Keeping Your Small Rigging Business Afloat, Part 2 of 2
In Part 1 of this article, we touched on a number of areas that create problems for small rigging businesses; problems that prevent small companies from continuing operation. Among these were technical inferiority, rigging market shrinkage, uncontrolled costs, runaway business expansion, mediocre accounting practices, and false presentation of capabilities. Continuing, here are some additional reasons that small rigging businesses often fail:
Do you possess insurance coverage for liabilities particular to your rigging business? You may have general liability and workers compensation insurance, however, the nature of your business has higher associated risks. Inadequate insurance coverage can spell an end to your company's existence in the event of an unfortunate incident.
Are you paying wages comparable to the prevailing market? When possible, do you competitively bid subcontracts in order to obtain the most economical price? Do you 'shop' rental equipment rates to minimize costs? Do you purchase materials from suppliers who offer you the biggest discounts? These areas determine the 'leanness' of your rigging business. In today's world, lean companies are the successful companies.
Rainy Day Back-Up
Recent events have shown that very few business types are insulated from cyclical downturns. Construction and rigging can be extremely vulnerable to institutional and governmental funding cut backs, because they are considered less important or discretionary during economic recessionary periods. Do you maintain a monetary reserve that will allow your business to weather these cyclic events? Such a reserve may allow your rigging business to recover more quickly than your competitor. Not having this financial cushion could result in bankruptcy because of a shrunken construction market.
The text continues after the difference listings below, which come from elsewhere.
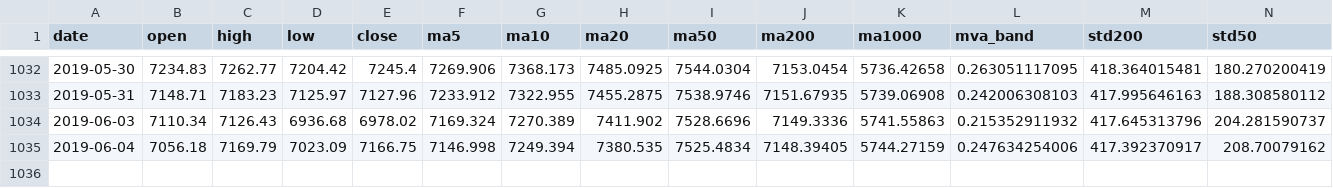
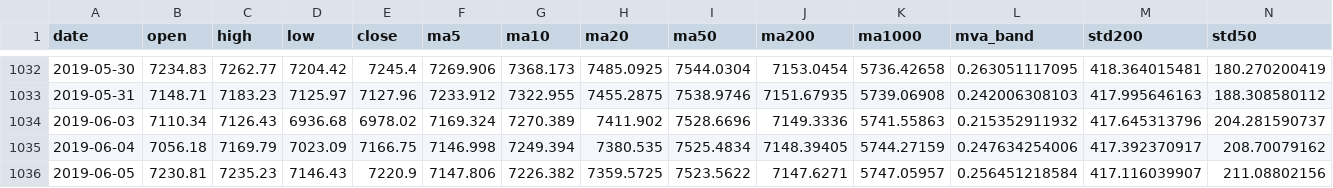
Before and after one commit to zhaoy99/outputs, a CSV file: nasdaq/nasdaq.index.metrics.csv, drawn as a sheet; only a part is shown, gaps mark what is left out; rows hold the shown columns only; the diff names each change by its address in the sheet, - before the commit and + after, or states it on an @@ line.

```diff
--- a/nasdaq/nasdaq.index.metrics.csv
+++ b/nasdaq/nasdaq.index.metrics.csv
+row 1036: 2019-06-05 | 7230.81 | 7235.23 | 7146.43 | 7220.9 | 7147.806 | 7226.382 | 7359.5725 | 7523.5622 | 7147.6271 | 5747.05957 | 0.256451218584 | 417.116039907 | 211.08802156
```
Also changed, not shown: nasdaq/nasdaq.2018-01-01.rtn.csv, nasdaq/nasdaq.index.trend.csv, 3 other files.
It's All Relative
Many small businesses are created in partnership with friends or relatives. Unsuitable partners and unqualified relatives can be detriments to successful rigging business efforts. First and foremost, make sure your selected active business partner has the level of interest in the rigging industry that you hold. Additional partner attributes are high ethics, appropriate skills, experience, and financial stability. Working or partnering with relatives can be difficult in any circumstance. The same partner selection guidelines above apply to relatives who are partners. Should the situation arise, the hiring process for a relative ideally should be identical to that for any other employee; objective and based on potential merit and overall job contribution. Only employee disgruntlement will follow an act, or even perceived act, of nepotism. (Nepotism is patronage bestowed or favoritism shown on the basis of family relationship). While maybe not illegal, nepotism that leads to large scale workforce unhappiness can be telegraphed to existing and potential customers.
Although less common, small businesses have failed because the previously successful manager has over-delegated the managerial responsibilities to a less qualified individual. For instance, the upwardly mobile manager develops a greater interest in golf than day-to-day rigging business activities. Little attention is given to this failure reason here for the fact that you are reading this article. A form of remote control management also can occur when an unclear plan of managerial succession is in place following the retirement of a rigging business principal. Do you have an established succession plan?
Lack of Exposure
How do you market your rigging business? Do you prominently display signage at your business location? Is your rigging company listed in the Yellow Pages under an appropriate category?
Anymore, if you do not have a website you are at a definite business disadvantage. This will become increasingly true. Not having a website today is like not having a telephone in the 1970s. Outsource the creation of a professional looking website if you do not have the internal talents to do so.